> [WHAT TO PRODUCE] Each line of the data below should be repeated exactly.

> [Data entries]
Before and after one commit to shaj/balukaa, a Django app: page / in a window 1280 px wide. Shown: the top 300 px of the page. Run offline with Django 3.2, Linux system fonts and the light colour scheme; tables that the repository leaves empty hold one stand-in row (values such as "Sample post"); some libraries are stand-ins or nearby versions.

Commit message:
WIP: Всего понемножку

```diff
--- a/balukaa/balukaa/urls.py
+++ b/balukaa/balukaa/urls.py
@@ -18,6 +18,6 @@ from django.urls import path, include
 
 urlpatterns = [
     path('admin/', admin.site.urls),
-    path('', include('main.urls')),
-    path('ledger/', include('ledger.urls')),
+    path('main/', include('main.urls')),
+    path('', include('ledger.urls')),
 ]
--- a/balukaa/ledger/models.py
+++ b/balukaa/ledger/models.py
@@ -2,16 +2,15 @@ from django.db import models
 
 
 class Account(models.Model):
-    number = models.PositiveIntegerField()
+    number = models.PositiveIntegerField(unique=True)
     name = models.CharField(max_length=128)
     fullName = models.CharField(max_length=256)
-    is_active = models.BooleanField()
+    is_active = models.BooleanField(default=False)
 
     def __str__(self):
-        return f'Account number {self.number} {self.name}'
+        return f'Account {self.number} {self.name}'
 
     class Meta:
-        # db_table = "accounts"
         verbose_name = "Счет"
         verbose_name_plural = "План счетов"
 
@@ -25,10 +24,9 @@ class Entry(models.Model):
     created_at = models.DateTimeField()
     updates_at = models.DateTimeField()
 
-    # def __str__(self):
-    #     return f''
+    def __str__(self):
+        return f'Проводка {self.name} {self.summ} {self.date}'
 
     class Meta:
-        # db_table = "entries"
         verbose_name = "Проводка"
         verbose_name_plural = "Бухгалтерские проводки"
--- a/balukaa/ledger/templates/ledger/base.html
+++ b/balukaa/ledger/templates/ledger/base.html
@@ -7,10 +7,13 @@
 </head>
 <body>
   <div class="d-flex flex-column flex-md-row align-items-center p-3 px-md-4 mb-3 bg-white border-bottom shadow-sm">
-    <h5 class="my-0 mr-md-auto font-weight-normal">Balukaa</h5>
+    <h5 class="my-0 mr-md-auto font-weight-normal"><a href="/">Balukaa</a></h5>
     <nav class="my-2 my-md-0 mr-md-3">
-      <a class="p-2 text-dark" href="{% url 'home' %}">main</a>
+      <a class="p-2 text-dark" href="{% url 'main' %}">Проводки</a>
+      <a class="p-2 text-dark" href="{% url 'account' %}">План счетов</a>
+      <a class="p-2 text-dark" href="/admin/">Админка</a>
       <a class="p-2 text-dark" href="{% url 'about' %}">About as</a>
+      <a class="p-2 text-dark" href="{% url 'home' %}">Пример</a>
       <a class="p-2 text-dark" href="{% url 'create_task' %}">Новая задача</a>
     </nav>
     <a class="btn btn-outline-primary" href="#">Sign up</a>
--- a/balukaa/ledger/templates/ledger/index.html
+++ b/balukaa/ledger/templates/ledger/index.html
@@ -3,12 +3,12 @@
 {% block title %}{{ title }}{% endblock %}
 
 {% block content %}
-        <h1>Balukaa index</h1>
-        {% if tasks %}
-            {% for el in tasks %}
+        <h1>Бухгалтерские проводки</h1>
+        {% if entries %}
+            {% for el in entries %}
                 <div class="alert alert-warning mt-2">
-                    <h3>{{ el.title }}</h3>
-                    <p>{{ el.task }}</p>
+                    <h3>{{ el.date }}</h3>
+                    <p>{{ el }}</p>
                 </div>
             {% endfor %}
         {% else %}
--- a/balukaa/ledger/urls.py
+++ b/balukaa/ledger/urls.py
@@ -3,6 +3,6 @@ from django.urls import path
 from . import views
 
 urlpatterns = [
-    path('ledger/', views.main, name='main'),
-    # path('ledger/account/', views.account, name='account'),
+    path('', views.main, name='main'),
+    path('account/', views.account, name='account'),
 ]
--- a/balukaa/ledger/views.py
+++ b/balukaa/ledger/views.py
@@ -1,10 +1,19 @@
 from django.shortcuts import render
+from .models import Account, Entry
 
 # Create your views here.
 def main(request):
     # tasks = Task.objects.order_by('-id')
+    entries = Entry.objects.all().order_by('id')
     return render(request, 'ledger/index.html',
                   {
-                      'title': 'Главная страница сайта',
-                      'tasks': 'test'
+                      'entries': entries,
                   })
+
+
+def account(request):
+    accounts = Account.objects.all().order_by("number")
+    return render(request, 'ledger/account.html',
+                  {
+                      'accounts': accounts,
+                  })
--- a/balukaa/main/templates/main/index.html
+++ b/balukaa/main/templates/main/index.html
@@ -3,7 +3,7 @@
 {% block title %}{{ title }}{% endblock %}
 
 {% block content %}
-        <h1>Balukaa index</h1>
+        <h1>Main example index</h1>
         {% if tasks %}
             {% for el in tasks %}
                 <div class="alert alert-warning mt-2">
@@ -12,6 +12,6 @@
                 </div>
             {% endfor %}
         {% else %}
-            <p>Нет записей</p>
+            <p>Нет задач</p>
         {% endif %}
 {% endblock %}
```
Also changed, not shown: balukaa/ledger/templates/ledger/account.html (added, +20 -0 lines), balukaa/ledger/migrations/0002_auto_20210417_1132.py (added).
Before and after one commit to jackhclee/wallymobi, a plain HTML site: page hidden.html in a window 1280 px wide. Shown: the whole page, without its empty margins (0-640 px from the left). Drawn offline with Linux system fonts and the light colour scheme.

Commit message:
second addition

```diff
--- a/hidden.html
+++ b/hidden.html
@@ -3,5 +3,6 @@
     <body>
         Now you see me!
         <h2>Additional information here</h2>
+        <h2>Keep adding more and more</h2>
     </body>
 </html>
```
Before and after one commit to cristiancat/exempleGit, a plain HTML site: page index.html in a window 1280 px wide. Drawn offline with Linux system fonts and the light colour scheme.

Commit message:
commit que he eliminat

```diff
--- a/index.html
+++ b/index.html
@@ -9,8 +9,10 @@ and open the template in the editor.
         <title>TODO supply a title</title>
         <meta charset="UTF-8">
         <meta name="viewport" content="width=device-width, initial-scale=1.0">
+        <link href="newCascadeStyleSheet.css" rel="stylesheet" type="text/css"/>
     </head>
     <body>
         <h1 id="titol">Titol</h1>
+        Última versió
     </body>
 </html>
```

> [ANSWER TO THE PROBLEM]
Before and after one commit to shaj/balukaa, a Django app: page / in a window 1280 px wide. Shown: the top 300 px of the page. Run offline with Django 3.2, Linux system fonts and the light colour scheme; tables that the repository leaves empty hold one stand-in row (values such as "Sample post"); some libraries are stand-ins or nearby versions.

Commit message:
WIP: Всего понемножку

```diff
--- a/balukaa/balukaa/urls.py
+++ b/balukaa/balukaa/urls.py
@@ -18,6 +18,6 @@ from django.urls import path, include
 
 urlpatterns = [
     path('admin/', admin.site.urls),
-    path('', include('main.urls')),
-    path('ledger/', include('ledger.urls')),
+    path('main/', include('main.urls')),
+    path('', include('ledger.urls')),
 ]
--- a/balukaa/ledger/models.py
+++ b/balukaa/ledger/models.py
@@ -2,16 +2,15 @@ from django.db import models
 
 
 class Account(models.Model):
-    number = models.PositiveIntegerField()
+    number = models.PositiveIntegerField(unique=True)
     name = models.CharField(max_length=128)
     fullName = models.CharField(max_length=256)
-    is_active = models.BooleanField()
+    is_active = models.BooleanField(default=False)
 
     def __str__(self):
-        return f'Account number {self.number} {self.name}'
+        return f'Account {self.number} {self.name}'
 
     class Meta:
-        # db_table = "accounts"
         verbose_name = "Счет"
         verbose_name_plural = "План счетов"
 
@@ -25,10 +24,9 @@ class Entry(models.Model):
     created_at = models.DateTimeField()
     updates_at = models.DateTimeField()
 
-    # def __str__(self):
-    #     return f''
+    def __str__(self):
+        return f'Проводка {self.name} {self.summ} {self.date}'
 
     class Meta:
-        # db_table = "entries"
         verbose_name = "Проводка"
         verbose_name_plural = "Бухгалтерские проводки"
--- a/balukaa/ledger/templates/ledger/base.html
+++ b/balukaa/ledger/templates/ledger/base.html
@@ -7,10 +7,13 @@
 </head>
 <body>
   <div class="d-flex flex-column flex-md-row align-items-center p-3 px-md-4 mb-3 bg-white border-bottom shadow-sm">
-    <h5 class="my-0 mr-md-auto font-weight-normal">Balukaa</h5>
+    <h5 class="my-0 mr-md-auto font-weight-normal"><a href="/">Balukaa</a></h5>
     <nav class="my-2 my-md-0 mr-md-3">
-      <a class="p-2 text-dark" href="{% url 'home' %}">main</a>
+      <a class="p-2 text-dark" href="{% url 'main' %}">Проводки</a>
+      <a class="p-2 text-dark" href="{% url 'account' %}">План счетов</a>
+      <a class="p-2 text-dark" href="/admin/">Админка</a>
       <a class="p-2 text-dark" href="{% url 'about' %}">About as</a>
+      <a class="p-2 text-dark" href="{% url 'home' %}">Пример</a>
       <a class="p-2 text-dark" href="{% url 'create_task' %}">Новая задача</a>
     </nav>
     <a class="btn btn-outline-primary" href="#">Sign up</a>
--- a/balukaa/ledger/templates/ledger/index.html
+++ b/balukaa/ledger/templates/ledger/index.html
@@ -3,12 +3,12 @@
 {% block title %}{{ title }}{% endblock %}
 
 {% block content %}
-        <h1>Balukaa index</h1>
-        {% if tasks %}
-            {% for el in tasks %}
+        <h1>Бухгалтерские проводки</h1>
+        {% if entries %}
+            {% for el in entries %}
                 <div class="alert alert-warning mt-2">
-                    <h3>{{ el.title }}</h3>
-                    <p>{{ el.task }}</p>
+                    <h3>{{ el.date }}</h3>
+                    <p>{{ el }}</p>
                 </div>
             {% endfor %}
         {% else %}
--- a/balukaa/ledger/urls.py
+++ b/balukaa/ledger/urls.py
@@ -3,6 +3,6 @@ from django.urls import path
 from . import views
 
 urlpatterns = [
-    path('ledger/', views.main, name='main'),
-    # path('ledger/account/', views.account, name='account'),
+    path('', views.main, name='main'),
+    path('account/', views.account, name='account'),
 ]
--- a/balukaa/ledger/views.py
+++ b/balukaa/ledger/views.py
@@ -1,10 +1,19 @@
 from django.shortcuts import render
+from .models import Account, Entry
 
 # Create your views here.
 def main(request):
     # tasks = Task.objects.order_by('-id')
+    entries = Entry.objects.all().order_by('id')
     return render(request, 'ledger/index.html',
                   {
-                      'title': 'Главная страница сайта',
-                      'tasks': 'test'
+                      'entries': entries,
                   })
+
+
+def account(request):
+    accounts = Account.objects.all().order_by("number")
+    return render(request, 'ledger/account.html',
+                  {
+                      'accounts': accounts,
+                  })
--- a/balukaa/main/templates/main/index.html
+++ b/balukaa/main/templates/main/index.html
@@ -3,7 +3,7 @@
 {% block title %}{{ title }}{% endblock %}
 
 {% block content %}
-        <h1>Balukaa index</h1>
+        <h1>Main example index</h1>
         {% if tasks %}
             {% for el in tasks %}
                 <div class="alert alert-warning mt-2">
@@ -12,6 +12,6 @@
                 </div>
             {% endfor %}
         {% else %}
-            <p>Нет записей</p>
+            <p>Нет задач</p>
         {% endif %}
 {% endblock %}
```
Also changed, not shown: balukaa/ledger/templates/ledger/account.html (added, +20 -0 lines), balukaa/ledger/migrations/0002_auto_20210417_1132.py (added).
Before and after one commit to jackhclee/wallymobi, a plain HTML site: page hidden.html in a window 1280 px wide. Shown: the whole page, without its empty margins (0-640 px from the left). Drawn offline with Linux system fonts and the light colour scheme.

Commit message:
second addition

```diff
--- a/hidden.html
+++ b/hidden.html
@@ -3,5 +3,6 @@
     <body>
         Now you see me!
         <h2>Additional information here</h2>
+        <h2>Keep adding more and more</h2>
     </body>
 </html>
```
Before and after one commit to cristiancat/exempleGit, a plain HTML site: page index.html in a window 1280 px wide. Drawn offline with Linux system fonts and the light colour scheme.

Commit message:
commit que he eliminat

```diff
--- a/index.html
+++ b/index.html
@@ -9,8 +9,10 @@ and open the template in the editor.
         <title>TODO supply a title</title>
         <meta charset="UTF-8">
         <meta name="viewport" content="width=device-width, initial-scale=1.0">
+        <link href="newCascadeStyleSheet.css" rel="stylesheet" type="text/css"/>
     </head>
     <body>
         <h1 id="titol">Titol</h1>
+        Última versió
     </body>
 </html>
```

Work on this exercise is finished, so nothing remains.